## Task instructions
Although pictures appear in the records, the copy must leave them out and match everything else exactly.

## Listed records
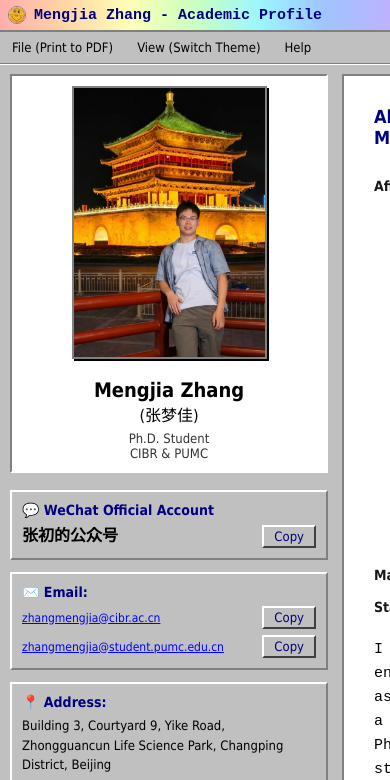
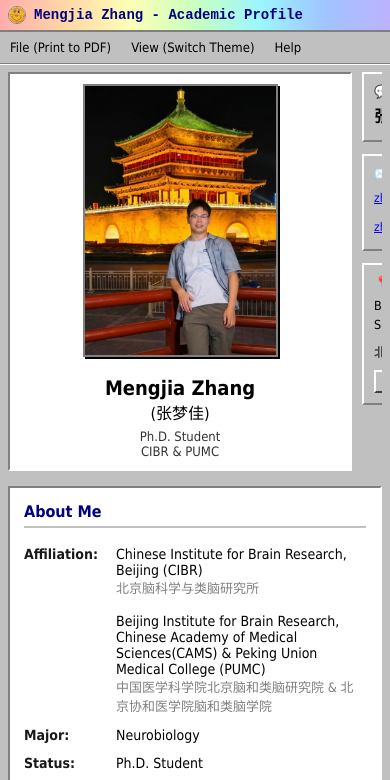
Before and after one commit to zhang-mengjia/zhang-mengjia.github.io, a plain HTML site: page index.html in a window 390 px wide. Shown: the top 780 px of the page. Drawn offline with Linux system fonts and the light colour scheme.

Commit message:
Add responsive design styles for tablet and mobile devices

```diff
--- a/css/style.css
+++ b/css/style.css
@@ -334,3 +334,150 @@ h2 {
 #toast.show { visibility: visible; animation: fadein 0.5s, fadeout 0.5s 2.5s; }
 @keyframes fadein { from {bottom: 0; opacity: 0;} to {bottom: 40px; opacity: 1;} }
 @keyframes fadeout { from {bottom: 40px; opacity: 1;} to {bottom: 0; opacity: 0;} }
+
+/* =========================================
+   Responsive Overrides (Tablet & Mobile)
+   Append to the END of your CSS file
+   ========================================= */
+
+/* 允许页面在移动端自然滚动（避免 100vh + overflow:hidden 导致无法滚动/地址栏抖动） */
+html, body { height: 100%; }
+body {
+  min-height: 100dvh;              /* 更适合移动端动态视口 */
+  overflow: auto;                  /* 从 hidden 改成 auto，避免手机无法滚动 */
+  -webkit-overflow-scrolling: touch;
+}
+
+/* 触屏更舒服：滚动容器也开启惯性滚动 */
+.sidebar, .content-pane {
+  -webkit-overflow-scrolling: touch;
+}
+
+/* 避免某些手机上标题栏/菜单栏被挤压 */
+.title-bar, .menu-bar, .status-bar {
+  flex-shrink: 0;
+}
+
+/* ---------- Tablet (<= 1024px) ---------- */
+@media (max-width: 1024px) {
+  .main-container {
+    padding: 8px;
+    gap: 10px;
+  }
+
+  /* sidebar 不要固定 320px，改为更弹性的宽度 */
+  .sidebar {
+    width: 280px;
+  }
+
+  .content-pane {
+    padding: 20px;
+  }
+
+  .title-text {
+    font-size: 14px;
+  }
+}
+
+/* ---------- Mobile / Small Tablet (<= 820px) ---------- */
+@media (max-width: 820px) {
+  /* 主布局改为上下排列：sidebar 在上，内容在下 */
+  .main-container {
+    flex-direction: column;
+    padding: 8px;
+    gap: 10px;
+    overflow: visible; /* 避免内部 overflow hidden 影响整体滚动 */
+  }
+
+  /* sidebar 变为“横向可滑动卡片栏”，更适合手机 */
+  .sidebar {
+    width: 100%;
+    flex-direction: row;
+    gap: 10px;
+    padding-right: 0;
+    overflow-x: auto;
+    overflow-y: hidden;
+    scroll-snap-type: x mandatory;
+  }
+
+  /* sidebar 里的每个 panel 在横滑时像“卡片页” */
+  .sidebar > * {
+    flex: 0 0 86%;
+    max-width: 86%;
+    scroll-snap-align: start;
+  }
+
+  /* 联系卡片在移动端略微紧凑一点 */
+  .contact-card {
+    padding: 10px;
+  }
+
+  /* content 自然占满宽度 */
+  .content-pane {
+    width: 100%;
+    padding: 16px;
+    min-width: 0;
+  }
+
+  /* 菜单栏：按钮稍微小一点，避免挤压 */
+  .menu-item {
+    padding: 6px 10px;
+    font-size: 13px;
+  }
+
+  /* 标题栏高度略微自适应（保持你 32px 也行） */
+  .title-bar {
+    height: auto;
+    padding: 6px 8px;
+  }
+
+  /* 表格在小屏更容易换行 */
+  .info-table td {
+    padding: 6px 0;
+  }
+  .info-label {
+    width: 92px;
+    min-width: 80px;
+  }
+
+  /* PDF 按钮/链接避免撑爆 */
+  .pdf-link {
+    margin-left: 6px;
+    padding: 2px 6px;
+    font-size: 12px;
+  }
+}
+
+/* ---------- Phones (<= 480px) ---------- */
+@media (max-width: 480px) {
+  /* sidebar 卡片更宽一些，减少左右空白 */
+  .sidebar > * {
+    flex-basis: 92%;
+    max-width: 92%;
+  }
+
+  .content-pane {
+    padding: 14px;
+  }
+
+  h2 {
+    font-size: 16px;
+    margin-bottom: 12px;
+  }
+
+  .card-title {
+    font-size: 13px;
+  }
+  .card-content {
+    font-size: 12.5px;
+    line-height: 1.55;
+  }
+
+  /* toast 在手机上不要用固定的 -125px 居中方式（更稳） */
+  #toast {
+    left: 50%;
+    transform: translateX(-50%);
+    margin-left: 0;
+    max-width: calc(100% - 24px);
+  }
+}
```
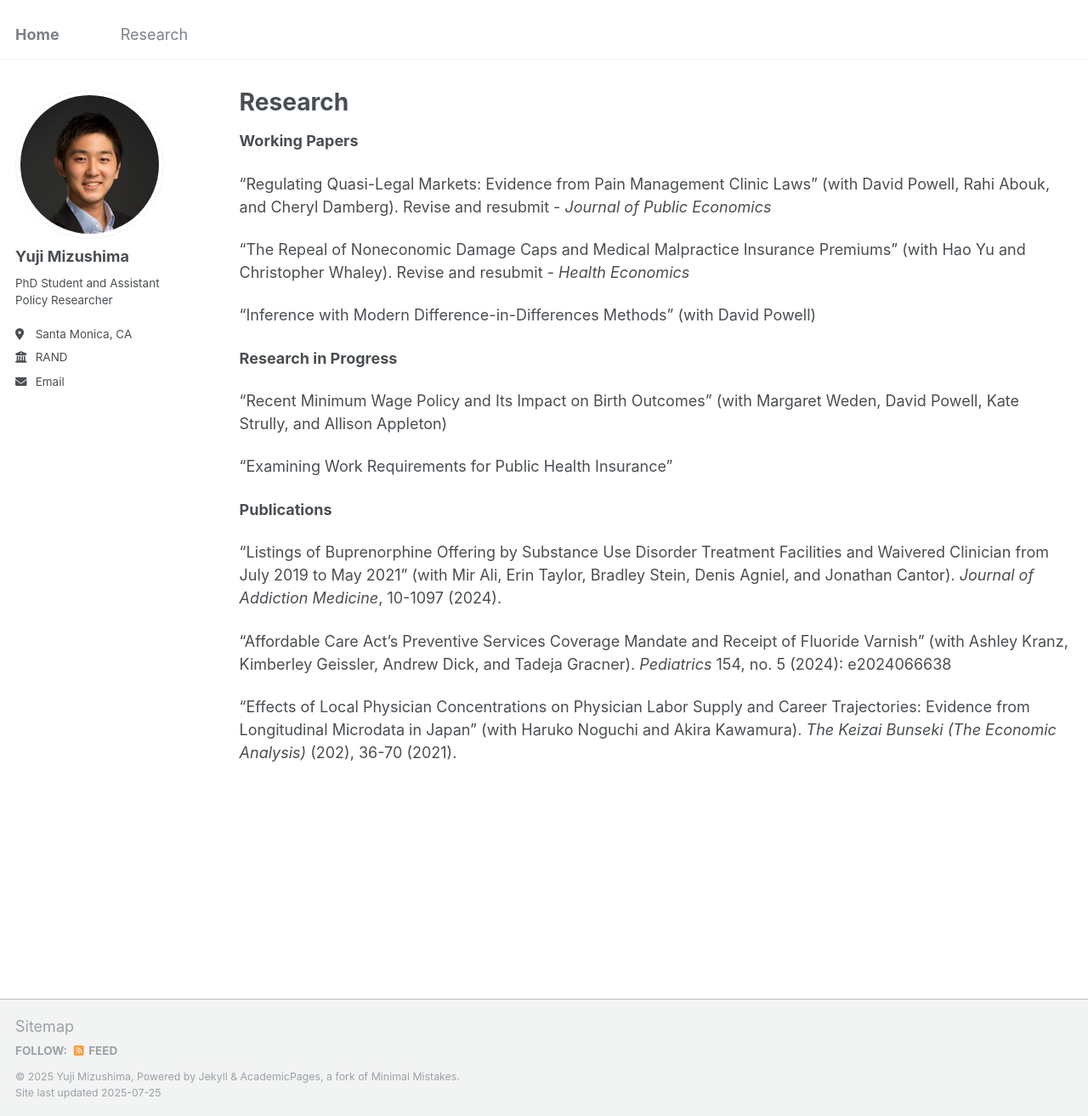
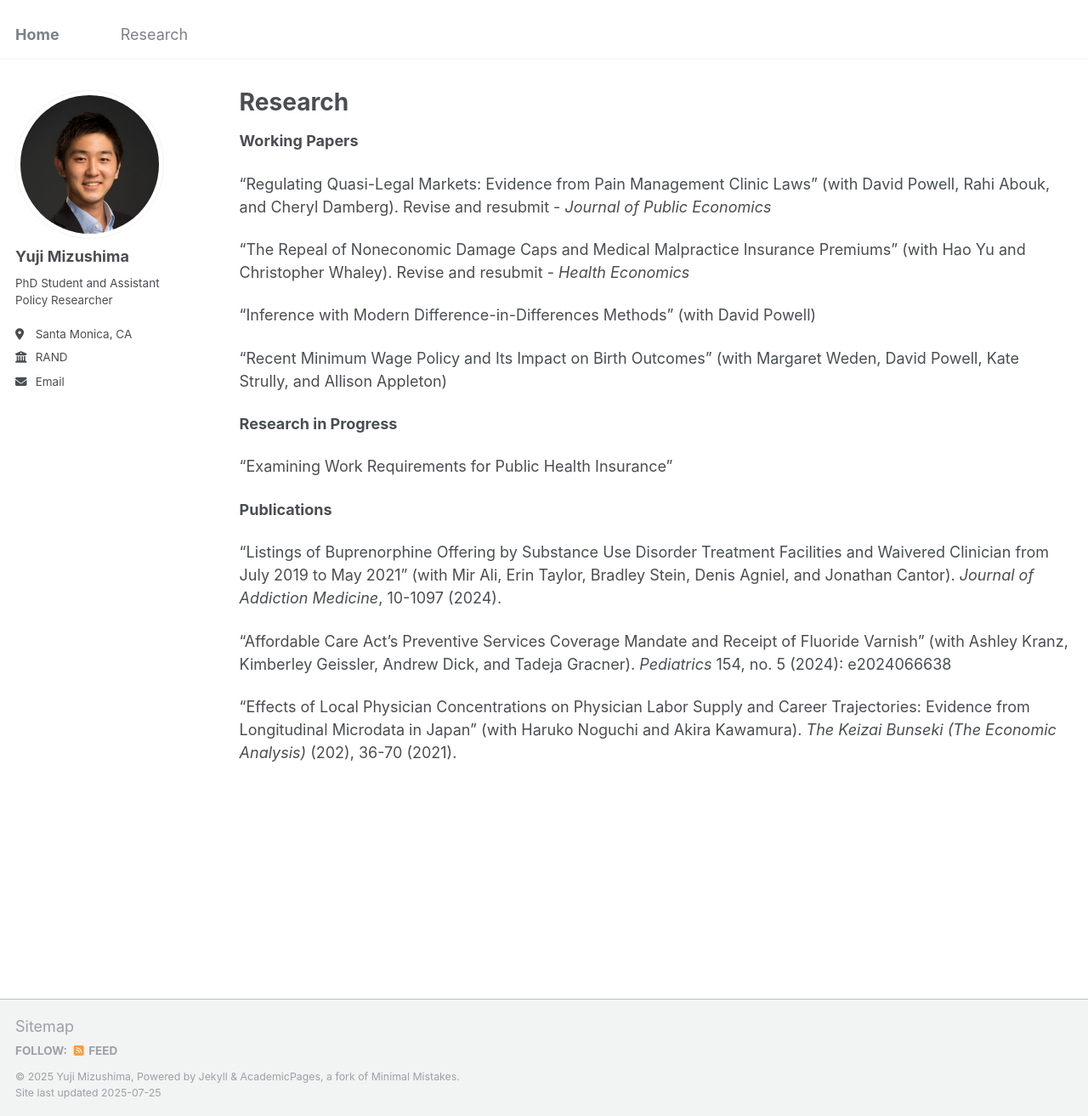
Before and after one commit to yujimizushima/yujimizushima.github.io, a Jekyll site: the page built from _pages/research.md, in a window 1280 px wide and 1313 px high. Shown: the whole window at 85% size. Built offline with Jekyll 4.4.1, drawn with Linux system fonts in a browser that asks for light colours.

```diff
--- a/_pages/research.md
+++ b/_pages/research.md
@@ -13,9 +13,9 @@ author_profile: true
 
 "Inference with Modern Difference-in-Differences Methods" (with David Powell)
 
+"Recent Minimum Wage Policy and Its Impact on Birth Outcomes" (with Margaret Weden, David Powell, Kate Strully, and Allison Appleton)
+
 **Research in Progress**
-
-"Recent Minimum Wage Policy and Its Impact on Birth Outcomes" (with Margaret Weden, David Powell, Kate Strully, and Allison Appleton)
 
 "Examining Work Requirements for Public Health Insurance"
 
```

## Finished exercise
Before and after one commit to zhang-mengjia/zhang-mengjia.github.io, a plain HTML site: page index.html in a window 390 px wide. Shown: the top 780 px of the page. Drawn offline with Linux system fonts and the light colour scheme.

Commit message:
Add responsive design styles for tablet and mobile devices

```diff
--- a/css/style.css
+++ b/css/style.css
@@ -334,3 +334,150 @@ h2 {
 #toast.show { visibility: visible; animation: fadein 0.5s, fadeout 0.5s 2.5s; }
 @keyframes fadein { from {bottom: 0; opacity: 0;} to {bottom: 40px; opacity: 1;} }
 @keyframes fadeout { from {bottom: 40px; opacity: 1;} to {bottom: 0; opacity: 0;} }
+
+/* =========================================
+   Responsive Overrides (Tablet & Mobile)
+   Append to the END of your CSS file
+   ========================================= */
+
+/* 允许页面在移动端自然滚动（避免 100vh + overflow:hidden 导致无法滚动/地址栏抖动） */
+html, body { height: 100%; }
+body {
+  min-height: 100dvh;              /* 更适合移动端动态视口 */
+  overflow: auto;                  /* 从 hidden 改成 auto，避免手机无法滚动 */
+  -webkit-overflow-scrolling: touch;
+}
+
+/* 触屏更舒服：滚动容器也开启惯性滚动 */
+.sidebar, .content-pane {
+  -webkit-overflow-scrolling: touch;
+}
+
+/* 避免某些手机上标题栏/菜单栏被挤压 */
+.title-bar, .menu-bar, .status-bar {
+  flex-shrink: 0;
+}
+
+/* ---------- Tablet (<= 1024px) ---------- */
+@media (max-width: 1024px) {
+  .main-container {
+    padding: 8px;
+    gap: 10px;
+  }
+
+  /* sidebar 不要固定 320px，改为更弹性的宽度 */
+  .sidebar {
+    width: 280px;
+  }
+
+  .content-pane {
+    padding: 20px;
+  }
+
+  .title-text {
+    font-size: 14px;
+  }
+}
+
+/* ---------- Mobile / Small Tablet (<= 820px) ---------- */
+@media (max-width: 820px) {
+  /* 主布局改为上下排列：sidebar 在上，内容在下 */
+  .main-container {
+    flex-direction: column;
+    padding: 8px;
+    gap: 10px;
+    overflow: visible; /* 避免内部 overflow hidden 影响整体滚动 */
+  }
+
+  /* sidebar 变为“横向可滑动卡片栏”，更适合手机 */
+  .sidebar {
+    width: 100%;
+    flex-direction: row;
+    gap: 10px;
+    padding-right: 0;
+    overflow-x: auto;
+    overflow-y: hidden;
+    scroll-snap-type: x mandatory;
+  }
+
+  /* sidebar 里的每个 panel 在横滑时像“卡片页” */
+  .sidebar > * {
+    flex: 0 0 86%;
+    max-width: 86%;
+    scroll-snap-align: start;
+  }
+
+  /* 联系卡片在移动端略微紧凑一点 */
+  .contact-card {
+    padding: 10px;
+  }
+
+  /* content 自然占满宽度 */
+  .content-pane {
+    width: 100%;
+    padding: 16px;
+    min-width: 0;
+  }
+
+  /* 菜单栏：按钮稍微小一点，避免挤压 */
+  .menu-item {
+    padding: 6px 10px;
+    font-size: 13px;
+  }
+
+  /* 标题栏高度略微自适应（保持你 32px 也行） */
+  .title-bar {
+    height: auto;
+    padding: 6px 8px;
+  }
+
+  /* 表格在小屏更容易换行 */
+  .info-table td {
+    padding: 6px 0;
+  }
+  .info-label {
+    width: 92px;
+    min-width: 80px;
+  }
+
+  /* PDF 按钮/链接避免撑爆 */
+  .pdf-link {
+    margin-left: 6px;
+    padding: 2px 6px;
+    font-size: 12px;
+  }
+}
+
+/* ---------- Phones (<= 480px) ---------- */
+@media (max-width: 480px) {
+  /* sidebar 卡片更宽一些，减少左右空白 */
+  .sidebar > * {
+    flex-basis: 92%;
+    max-width: 92%;
+  }
+
+  .content-pane {
+    padding: 14px;
+  }
+
+  h2 {
+    font-size: 16px;
+    margin-bottom: 12px;
+  }
+
+  .card-title {
+    font-size: 13px;
+  }
+  .card-content {
+    font-size: 12.5px;
+    line-height: 1.55;
+  }
+
+  /* toast 在手机上不要用固定的 -125px 居中方式（更稳） */
+  #toast {
+    left: 50%;
+    transform: translateX(-50%);
+    margin-left: 0;
+    max-width: calc(100% - 24px);
+  }
+}
```
Before and after one commit to yujimizushima/yujimizushima.github.io, a Jekyll site: the page built from _pages/research.md, in a window 1280 px wide and 1313 px high. Shown: the whole window at 85% size. Built offline with Jekyll 4.4.1, drawn with Linux system fonts in a browser that asks for light colours.

```diff
--- a/_pages/research.md
+++ b/_pages/research.md
@@ -13,9 +13,9 @@ author_profile: true
 
 "Inference with Modern Difference-in-Differences Methods" (with David Powell)
 
+"Recent Minimum Wage Policy and Its Impact on Birth Outcomes" (with Margaret Weden, David Powell, Kate Strully, and Allison Appleton)
+
 **Research in Progress**
-
-"Recent Minimum Wage Policy and Its Impact on Birth Outcomes" (with Margaret Weden, David Powell, Kate Strully, and Allison Appleton)
 
 "Examining Work Requirements for Public Health Insurance"
 
```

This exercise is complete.